- Second, the system should do justice by remote hearings where possible, but recognise some hearings or parts of them should be done face to face. Urgent steps should be taken to facilitate this safely.
There are huge problems with doing jury trials remotely. They depend on jurors reaching a joint conclusion, which is difficult if they are physically isolated from each other. For jurors to hear evidence in their own homes, they need IT equipment, skills and a quiet place within their home. The digital divide is real. This will not be possible for some people. If those who cannot meet these requirements are excluded, juries will become socially unbalanced. Until these issues are overcome, the jury is still out on virtual jury trials.
In all except urgent cases, children should not be taken permanently from their parents without some face-to-face hearing.
Big courtrooms are required for proper social distancing. Many of them are lying empty. They can be used. Whether courts and tribunals are remote, face to face or a hybrid, the justice system has got to be open to resolve disputes.
- Third, there must be a functioning legal profession able to advise and represent those who need the justice system. Many solicitors and barristers, particularly those who depend on publicly funded work, will not survive a further 18 months like the last. Some 67% of criminal chambers, and 55% of all chambers, believe they could fold in three to six months without further support. Eighty per cent of the bar are classed as self-employed, yet very few are eligible for the government’s self-employment support package. Solicitors face challenges that are just as stark.
The Treasury and the justice department need to urgently address these issues to ensure the legal profession survives.
- Fourth, there must be open justice during and after the crisis. With some exceptions, including certain family, criminal and youth cases, courts must be observable online. The Supreme Court has been doing it for years. With the government prohibiting unnecessary travel, other courts should now follow. There can be no going back after the crisis is over. The online streaming of cases is a reform we should keep.
- Fifth, we had an overcrowded and crumbling prison system before the crisis – a legacy of underinvestment and a failure to implement reform – but Covid-19 makes its problems even more acute. Major outbreaks in prisons will not only cause unnecessary deaths of prisoners and staff; scientists have said they will become ‘epidemiological pumps’, which can drive the spread of the virus across the wider population.

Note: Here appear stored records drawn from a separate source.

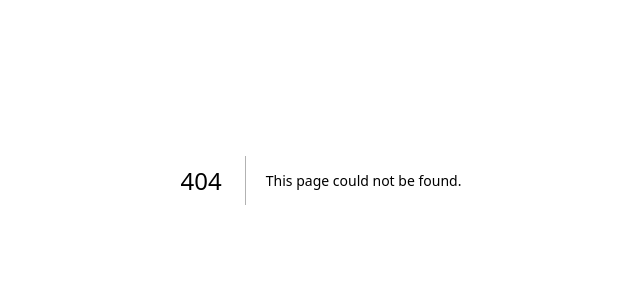
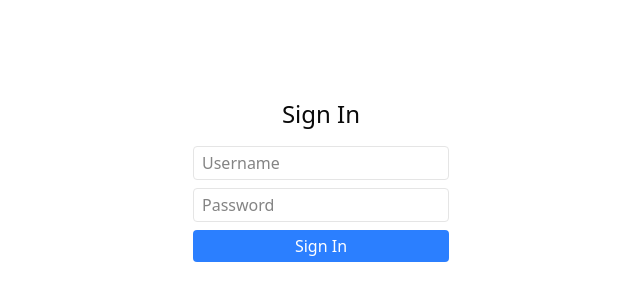
Before and after one commit to mostafa-meerzad/my-pos, a Next.js app: page /auth/signin in a window 1280 px wide. Before the commit this address had no page. Shown: the part 220-520 px from the top of the page, without its empty margins (319-959 px from the left). Built offline with nearby package versions, Linux system fonts and the light colour scheme.

Commit message:
create a signin page

```diff
--- /dev/null
+++ b/app/auth/signin/page.jsx
@@ -0,0 +1,59 @@
+"use client";
+
+import { useSearchParams } from "next/navigation";
+import { useState } from "react";
+import { signIn } from "next-auth/react";
+
+export default function SignInPage() {
+  const [username, setUsername] = useState("");
+  const [password, setPassword] = useState("");
+  const [error, setError] = useState("");
+  const searchParams = useSearchParams();
+  const callbackUrl = searchParams.get("callbackUrl") || "/";
+
+  const handleSubmit = async (e) => {
+    e.preventDefault();
+    setError("");
+
+    const result = await signIn("credentials", {
+      redirect: true,
+      username,
+      password,
+      callbackUrl,
+    });
+
+    // result will only have error in client if redirect:false, fallback here
+    if (!result) {
+      setError("Failed to sign in. Check credentials.");
+    }
+  };
+
+  return (
+    <div className="flex flex-col items-center justify-center min-h-screen">
+      <h1 className="text-2xl mb-4">Sign In</h1>
+      <form onSubmit={handleSubmit} className="flex flex-col gap-2 w-64">
+        <input
+          name="username"
+          placeholder="Username"
+          value={username}
+          onChange={(e) => setUsername(e.target.value)}
+          required
+          className="border px-2 py-1 rounded"
+        />
+        <input
+          type="password"
+          name="password"
+          placeholder="Password"
+          value={password}
+          onChange={(e) => setPassword(e.target.value)}
+          required
+          className="border px-2 py-1 rounded"
+        />
+        <button type="submit" className="bg-blue-500 text-white py-1 rounded">
+          Sign In
+        </button>
+      </form>
+      {error && <p className="text-red-500 mt-2">{error}</p>}
+    </div>
+  );
+}
--- a/middleware.js
+++ b/middleware.js
@@ -35,7 +35,7 @@ const routePermissions = [
   { match: /^\/settings(\/.*)?$/i, action: "settings.manage" },
 ];
 
-const signInPage = "/api/auth/signin";
+const signInPage = "/auth/signin";
 const accessDeniedPage = "/access-denied";
 
 export async function middleware(req) {
@@ -52,10 +52,16 @@ export async function middleware(req) {
 
   // --- 2. Then, check for authentication
   if (!token) {
+    // Allow access to the signin page itself to prevent redirect loop
+    if (pathname === signInPage) {
+      return NextResponse.next();
+    }
+
     // For API routes, return JSON error
     if (pathname.startsWith("/api")) {
       return NextResponse.json({ error: "Unauthorized" }, { status: 401 });
     }
+
     // For page routes, redirect to sign-in
     const url = new URL(signInPage, req.url);
     url.searchParams.set("callbackUrl", req.url); // Preserve the intended destination
```
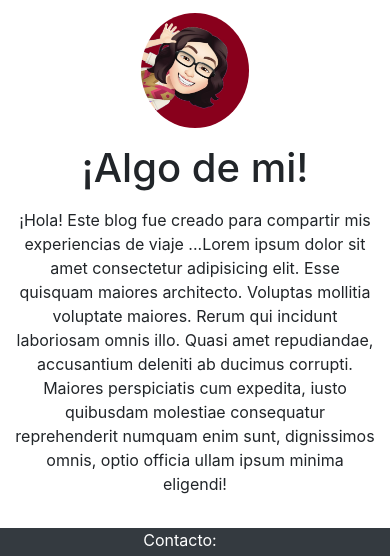
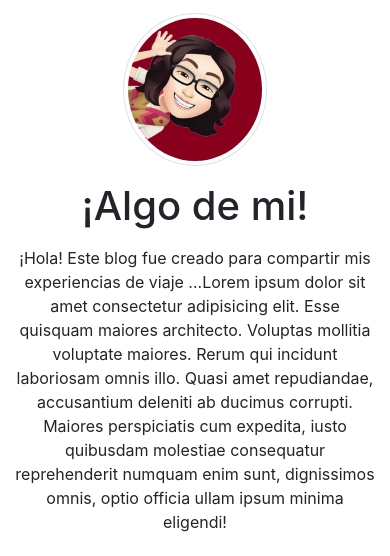
Before and after one commit to rdts95/Proyecto_Toapanta, a website: page index.html in a window 390 px wide. Shown: the part 214-770 px from the top of the page. Drawn offline with nearby package versions, Linux system fonts and the light colour scheme.

Commit message:
Modifiqué la imagen del avatar con media querie

```diff
--- a/css/estilos.css
+++ b/css/estilos.css
@@ -1,3 +1,9 @@
+* {
+  margin: 0;
+  padding: 0;
+  box-sizing: border-box;
+}
+
 /* Estilos de la BARRA DE NAVEGACIÓN */
 #logo {
   height: 3.5rem;
@@ -20,7 +26,7 @@
 
 /* Estilos sección HOME */
 .avatar {
-  width: 30%;
+  width: 40%;
 
 }
 
@@ -58,3 +64,11 @@
 }
 
 /* Estilos sección RUSIA */
+
+
+/* Media queries */
+@media (min-width: 768px) {
+  .avatar {
+         width: 30%;
+  }
+}
--- a/index.html
+++ b/index.html
@@ -91,7 +91,7 @@
     <main>
         <section class="container bg-gradient-primary pt-3 pb-3 text-center">
             <article>
-                <img src="img/avatar.jpg" alt="avatar" class="rounded-circle avatar">
+                <img src="img/avatar.jpg" alt="avatar" class="rounded-circle img-thumbnail avatar">
                 <h1 class="container-center pt-3">¡Algo de mi!</h1>
                 <p class="pt-2">¡Hola! Este blog fue creado para compartir mis experiencias de viaje ...Lorem ipsum dolor sit amet consectetur adipisicing elit. Esse quisquam maiores architecto. Voluptas mollitia voluptate maiores. Rerum qui incidunt laboriosam omnis illo. Quasi amet repudiandae, accusantium deleniti ab ducimus corrupti. Maiores perspiciatis cum expedita, iusto quibusdam molestiae consequatur reprehenderit numquam enim sunt, dignissimos omnis, optio officia ullam ipsum minima eligendi!</p>
             </article>
```
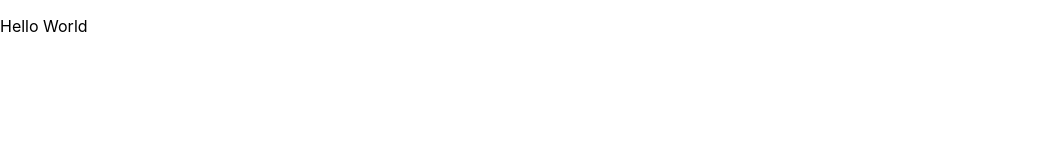
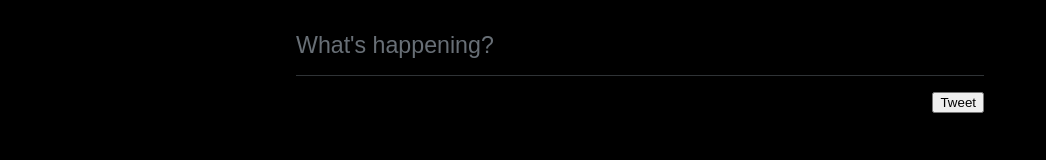
Before and after one commit to nathan-pham/learn-react, a React app in the folder (9) react redux/react-app/: page / in a window 1280 px wide. Shown: the whole page, without its empty margins (0-1046 px from the left). Built offline with nearby package versions, Linux system fonts and the light colour scheme.

Commit message:
colors & store

```diff
--- /dev/null
+++ b/(9) react redux/react-app/src/App/PostForm/index.js
@@ -0,0 +1,22 @@
+import store, { actions } from "../../store"
+import "./style.css"
+
+const PostForm = () => {
+    const submit = (e) => {
+        e.preventDefault()
+
+        const input = e.target.querySelector("input[name='post-input']")
+        store.dispatch(actions.addPost(input.value))
+
+        input.value = ''
+    }
+
+    return (
+        <form onSubmit={ submit } className="submit-form">
+            <input placeholder="What's happening?" id="post-input" name="post-input" />
+            <button>Tweet</button>
+        </form>
+    )
+}
+
+export default PostForm
--- /dev/null
+++ b/(9) react redux/react-app/src/App/PostForm/style.css
@@ -0,0 +1,29 @@
+.submit-form {
+    display: flex;
+    flex-direction: column;
+}
+
+.submit-form input {
+    width: 100%;
+    font-size: 1.45rem;
+    background-color: transparent;
+    color: #fff;
+    padding: 1rem 0;
+    border: none;
+    outline: none;
+    border-bottom: 0.1rem solid var(--divider);
+}
+
+.submit-form input::placeholder {
+    color: var(--placeholder);
+}
+
+.submit-form button {
+    margin: 1rem 0 0 auto;
+}
+/*
+<form onSubmit={ submit } className="submit-form">
+            <input placeholder="What's happening?" id="post-input" name="post-input" />
+            <button>Tweet</button>
+        </form>
+*/
--- /dev/null
+++ b/(9) react redux/react-app/src/App/PostList/Post/index.js
@@ -0,0 +1,5 @@
+const Post = ({ title }) => (
+    <p>{ title }</p>
+)
+
+export default Post
--- /dev/null
+++ b/(9) react redux/react-app/src/App/PostList/index.js
@@ -0,0 +1,7 @@
+import Post from "./Post"
+
+const PostList = ({ posts }) => (
+    posts.map((p, i) => <Post key={ i } { ...p }/>)
+)
+
+export default PostList
--- a/(9) react redux/react-app/src/App/index.js
+++ b/(9) react redux/react-app/src/App/index.js
@@ -1,7 +1,19 @@
+import { useSelector } from "react-redux"
+import PostForm from "./PostForm"
+import PostList from "./PostList"
 import "./style.css"
 
-const App = () => (
-    <p>Hello World</p>
-)
+const selectPosts = state => state.posts
+
+const App = () => {
+    const posts = useSelector(selectPosts)
+
+    return (
+        <div className="app-wrapper">
+            <PostForm />
+            <PostList posts={ posts } />
+        </div>
+    )
+}
 
 export default App
--- a/(9) react redux/react-app/src/App/style.css
+++ b/(9) react redux/react-app/src/App/style.css
@@ -1,3 +1,10 @@
+:root {
+  --primary: #1da1f2;
+  --divider: #2f3336;
+  --background: #000;
+  --placeholder: #686f76;
+}
+
 html, body {
   padding: 0;
   margin: 0;
@@ -7,8 +14,15 @@
   -webkit-font-smoothing: antialiased;
   -moz-osx-font-smoothing: grayscale;
   box-sizing: border-box;
+  background-color: var(--background);
 }
 
 *, ::before, ::after {
   box-sizing: inherit;
 }
+
+.app-wrapper {
+  max-width: 45rem;
+  padding: 1rem;
+  margin: 0 auto;
+}
--- a/(9) react redux/react-app/src/index.js
+++ b/(9) react redux/react-app/src/index.js
@@ -1,7 +1,13 @@
+import { Provider } from "react-redux"
 import ReactDOM from "react-dom"
 import React from "react"
+import store from "./store"
 import App from "./App"
 
 const root = document.getElementById("root")
 
-ReactDOM.render(<App />, root)
+ReactDOM.render(
+    <Provider store={ store }>
+        <App />
+    </Provider>,
+root)
--- a/(9) react redux/react-app/src/store/index.js
+++ b/(9) react redux/react-app/src/store/index.js
@@ -1,11 +1,13 @@
 import { createStore, combineReducers } from "redux"
 import { posts, theme } from "./reducers"
+import * as actions from "./actions"
 
 const initialState = {
     posts: [],
     theme: "dark-theme"
 }
 
-const store = createStore(combineReducers(posts, theme), initialState)
+const store = createStore(combineReducers({ posts, theme }), initialState)
 
 export default store
+export { actions }
```
Also changed, not shown: (9) react redux/README.md.
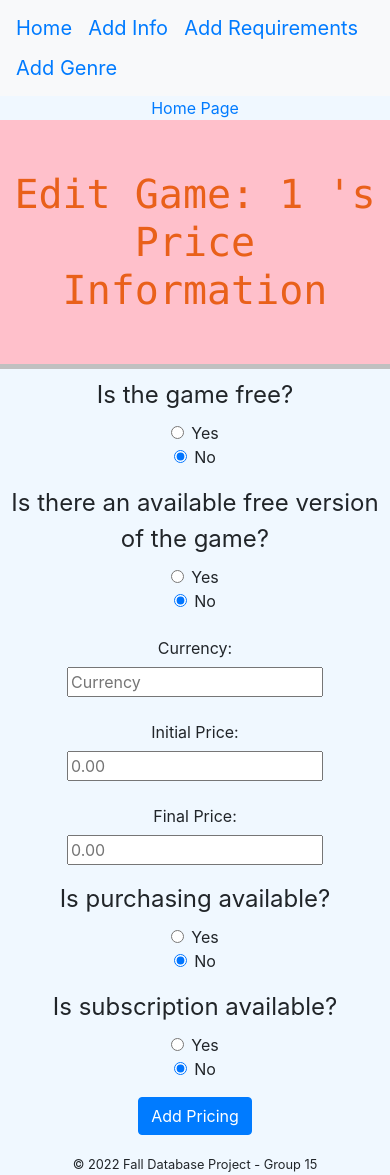
After one commit to itudb2215/itudb2215, a Flask app: template project_flask/templates/price_create.html in a window 390 px wide. The commit adds this page. Run offline with Flask 2, Linux system fonts and the light colour scheme; the template is opened without the code that fills it: most values are stand-ins (such as "Sample title", 1, 10 or a date in 2020); some libraries are stand-ins or nearby versions.

Commit message:
ADD price_create.html and it's methods  MODIFY price_info.html purchase.html

```diff
--- /dev/null
+++ b/project_flask/templates/price_create.html
@@ -0,0 +1,104 @@
+{% extends "layout.html" %}
+{% block title %}Author Profile{% endblock %}
+{% block content %}
+
+<h1>Edit Game: {{selected_game.game_id}} 's Price Information</h1>
+
+<form action="" method="post" name="price_edit_form">
+    <div>
+
+        <fieldset class="form-group">
+            <div class="row">
+                <legend class="col-row-label col-sm-2 pt-0">Is the game free?</legend>
+                <div class="col-sm-10">
+                    <div class="form-check">
+                        <input class="form-check-input" type="radio" name="isFree" id="isFreeTrue" checked>
+                        <label class="form-check-label" for="isFreeTrue">Yes</label>
+                    </div>
+                    <div class="form-check">
+                        <input class="form-check-input" type="radio" name="isFree" id="isFreeFalse" checked>
+                        <label class="form-check-label" for="isFreeFalse">No</label>
+                    </div>
+                </div>
+            </div>
+        </fieldset>
+
+        <fieldset class="form-group">
+            <div class="row">
+                <legend class="col-row-label col-sm-2 pt-0">Is there an available free version of the game?</legend>
+                <div class="col-sm-10">
+                    <div class="form-check">
+                        <input class="form-check-input" type="radio" name="isfreeavail" id="isfreeavailTrue" checked>
+                        <label class="form-check-label" for="isfreeavailTrue">Yes</label>
+                    </div>
+                    <div class="form-check">
+                        <input class="form-check-input" type="radio" name="isfreeavail" id="isfreeavailFalse" checked>
+                        <label class="form-check-label" for="isfreeavailFalse">No</label>
+                    </div>
+                </div>
+            </div>
+        </fieldset>
+
+        <div class="form-group row">
+            <label for="pricecurrency" class="col-sm-2 col-form-label">Currency: </label>
+            <div class="col-sm-10">
+                <input type="text" id="pricecurrency" placeholder="Currency">
+            </div>
+        </div>
+
+        <div class="form-group row">
+            <label for="priceinitial" class="col-sm-2 col-form-label">Initial Price: </label>
+            <div class="col-sm-10">
+                <input type="number" step="0.01" id="priceinitial" placeholder="0.00">
+            </div>
+        </div>
+
+        <div class="form-group row">
+            <label for="pricefinal" class="col-sm-2 col-form-label">Final Price: </label>
+            <div class="col-sm-10">
+                <input type="number" step="0.01" id="pricefinal" placeholder="0.00">
+            </div>
+        </div>
+
+        <fieldset class="form-group">
+            <div class="row">
+                <legend class="col-row-label col-sm-2 pt-0">Is purchasing available?</legend>
+                <div class="col-sm-10">
+                    <div class="form-check">
+                        <input class="form-check-input" type="radio" name="purchaseavail" id="purchaseavailTrue" checked>
+                        <label class="form-check-label" for="purchaseavailTrue">Yes</label>
+                    </div>
+                    <div class="form-check">
+                        <input class="form-check-input" type="radio" name="purchaseavail" id="purchaseavailFalse" checked>
+                        <label class="form-check-label" for="purchaseavailFalse">No</label>
+                    </div>
+                </div>
+            </div>
+        </fieldset>
+
+        <fieldset class="form-group">
+            <div class="row">
+                <legend class="col-row-label col-sm-2 pt-0">Is subscription available?</legend>
+                <div class="col-sm-10">
+                    <div class="form-check">
+                        <input class="form-check-input" type="radio" name="subscriptionavail" id="subscriptionavailTrue" checked>
+                        <label class="form-check-label" for="subscriptionavailTrue">Yes</label>
+                    </div>
+                    <div class="form-check">
+                        <input class="form-check-input" type="radio" name="subscriptionavail" id="subscriptionavailFalse" checked>
+                        <label class="form-check-label" for="subscriptionavailFalse">No</label>
+                    </div>
+                </div>
+            </div>
+        </fieldset>
+
+        <div class="form-group row">
+            <div class="col-sm-10">
+                <button type="submit" class="btn btn-primary">Add Pricing</button>
+            </div>
+        </div>
+
+    </div>
+</form>
+
+{% endblock %}
--- a/project_flask/templates/price_info.html
+++ b/project_flask/templates/price_info.html
@@ -2,7 +2,7 @@
 {% block title %}Price Information{% endblock %}
 {% block content %}
 
-<div class="text-center"></div>
+<div class="text-center">
   <h1>Price Information of Game: {{price_info.game_id}}</h1>
 
   <ul class="list-group list-group-flush" class="text-center">
@@ -32,5 +32,6 @@
       <button type="button" class="btn btn-outline-primary" onclick="location.href='#';">Delete</button>
       <button type="button" class="btn btn-outline-primary" onclick="location.href='#';">Update</button>
     </div>
+  </div>
 
 {% endblock %}
```
Also changed, not shown: project_flask/database.py (+15 -0 lines), project_flask/templates/purchase.html (+11 -6 lines), project_flask/views.py (+19 -0 lines). Lines whose indentation alone changed are shown as unchanged.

So far, the prison service has responded to the virus by confining prisoners for 23 hours a day, ending all visits and recreational activities. While this regime can be accepted for a limited, emergency period, it is unthinkable that prisoners should be asked to live like this until a vaccine is found, which could take 18 months. Proper PPE for staff, mass testing and contact tracing is the only way out.
- Sixth, the Lammy Review showed that disproportionality runs through the criminal justice system. This is another wrong mirrored by Covid-19, which is killing black and minority ethnic people at a faster rate than the rest of the population. While the government has taken on some recommendations in the review, there is still huge work to be done to make the system fair for people from all backgrounds. As we reform the way we do justice, the principles of fairness, anti-discrimination and equality must be at the forefront of our plan.
Finally, we need a properly funded probation system, run by the state. Labour supports entirely reversing Chris Grayling’s shambolic reforms.
Labour will do all it can, as the opposition, to help defeat the virus. But we will also press to ensure the justice system is never so vulnerable again.
David Lammy MP is shadow justice secretary; Lord Falconer of Thoroton is shadow attorney general